*Task:* Restate the entries word for word and skip every image.

*Records:*
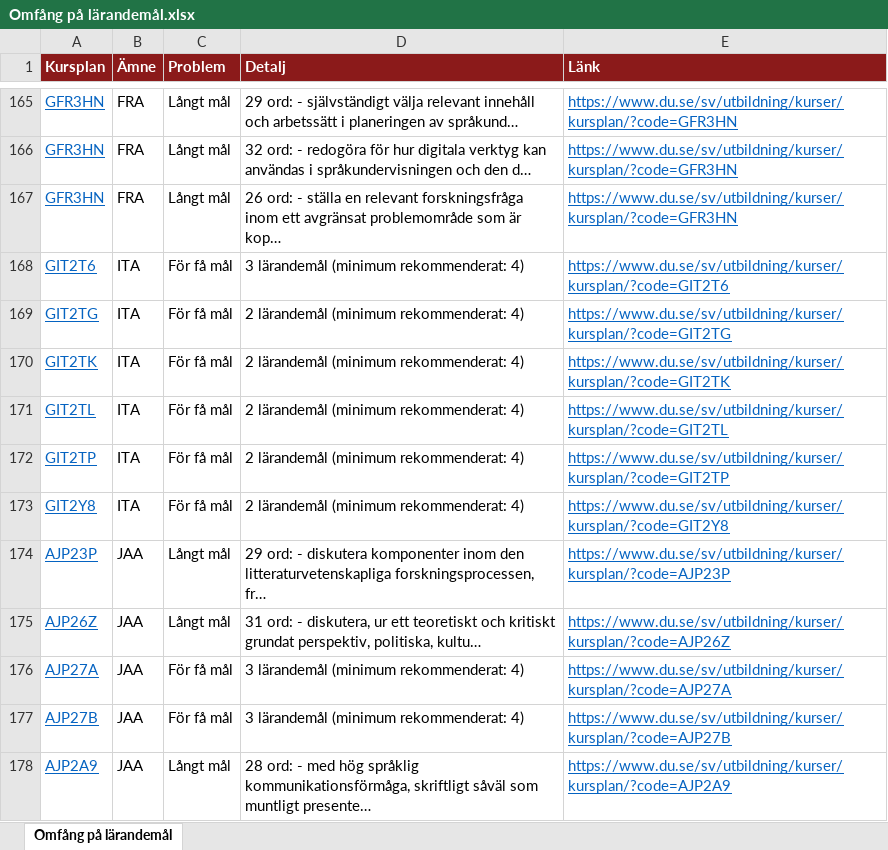
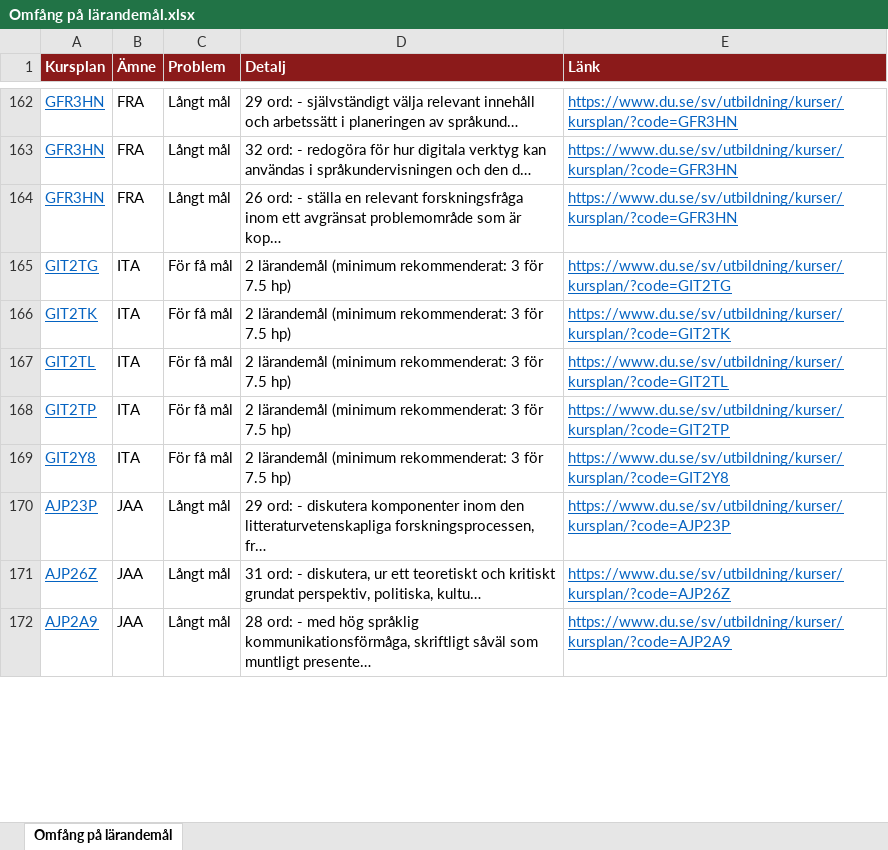
Before and after one commit to charlie-lindgren/dalarna-university, an Excel workbook: vault-dalarna-university/04 ISLL/Analys/Omfång på lärandemål.xlsx, sheet Omfång på lärandemål, drawn as a sheet; only a part is shown, gaps mark what is left out; values as stored, in another font and other column widths than the file's, no borders; removed rows and columns are numbered as before the commit, all else as after; the diff covers the shown part only; the diff names each change by its address in the sheet, - before the commit and + after, or states it on an @@ line.

Commit message:
Update analysis spreadsheets with new data: revised "Omfång på lärandemål.xlsx", "Samstämmighet svenska och engelska.xlsx", and "Stavfel och språkbruk.xlsx".

```diff
--- a/vault-dalarna-university/04 ISLL/Analys/Omfång på lärandemål.xlsx (sheet Omfång på lärandemål)
+++ b/vault-dalarna-university/04 ISLL/Analys/Omfång på lärandemål.xlsx (sheet Omfång på lärandemål)
-row 168: GIT2T6 | ITA | För få mål | 3 lärandemål (minimum rekommenderat: 4) | https://www.du.se/sv/utbildning/kurser/kursplan/?code=GIT2T6
-D165:D169 (Detalj): 2 lärandemål (minimum rekommenderat: 4)
+D165:D169 (Detalj): 2 lärandemål (minimum rekommenderat: 3 för 7.5 hp)
-row 176: AJP27A | JAA | För få mål | 3 lärandemål (minimum rekommenderat: 4) | https://www.du.se/sv/utbildning/kurser/kursplan/?code=AJP27A
-row 177: AJP27B | JAA | För få mål | 3 lärandemål (minimum rekommenderat: 4) | https://www.du.se/sv/utbildning/kurser/kursplan/?code=AJP27B
```
Also changed, not shown: 2 added rows, 23 removed rows and 66 edited cells elsewhere in this sheet, vault-dalarna-university/01 IIT/Analys/Betygsskalor.xlsx, vault-dalarna-university/01 IIT/Analys/Bloom-taxonomi.xlsx, 30 other files.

*Answer to this task:*
Before and after one commit to charlie-lindgren/dalarna-university, an Excel workbook: vault-dalarna-university/04 ISLL/Analys/Omfång på lärandemål.xlsx, sheet Omfång på lärandemål, drawn as a sheet; only a part is shown, gaps mark what is left out; values as stored, in another font and other column widths than the file's, no borders; removed rows and columns are numbered as before the commit, all else as after; the diff covers the shown part only; the diff names each change by its address in the sheet, - before the commit and + after, or states it on an @@ line.

Commit message:
Update analysis spreadsheets with new data: revised "Omfång på lärandemål.xlsx", "Samstämmighet svenska och engelska.xlsx", and "Stavfel och språkbruk.xlsx".

```diff
--- a/vault-dalarna-university/04 ISLL/Analys/Omfång på lärandemål.xlsx (sheet Omfång på lärandemål)
+++ b/vault-dalarna-university/04 ISLL/Analys/Omfång på lärandemål.xlsx (sheet Omfång på lärandemål)
-row 168: GIT2T6 | ITA | För få mål | 3 lärandemål (minimum rekommenderat: 4) | https://www.du.se/sv/utbildning/kurser/kursplan/?code=GIT2T6
-D165:D169 (Detalj): 2 lärandemål (minimum rekommenderat: 4)
+D165:D169 (Detalj): 2 lärandemål (minimum rekommenderat: 3 för 7.5 hp)
-row 176: AJP27A | JAA | För få mål | 3 lärandemål (minimum rekommenderat: 4) | https://www.du.se/sv/utbildning/kurser/kursplan/?code=AJP27A
-row 177: AJP27B | JAA | För få mål | 3 lärandemål (minimum rekommenderat: 4) | https://www.du.se/sv/utbildning/kurser/kursplan/?code=AJP27B
```
Also changed, not shown: 2 added rows, 23 removed rows and 66 edited cells elsewhere in this sheet, vault-dalarna-university/01 IIT/Analys/Betygsskalor.xlsx, vault-dalarna-university/01 IIT/Analys/Bloom-taxonomi.xlsx, 30 other files.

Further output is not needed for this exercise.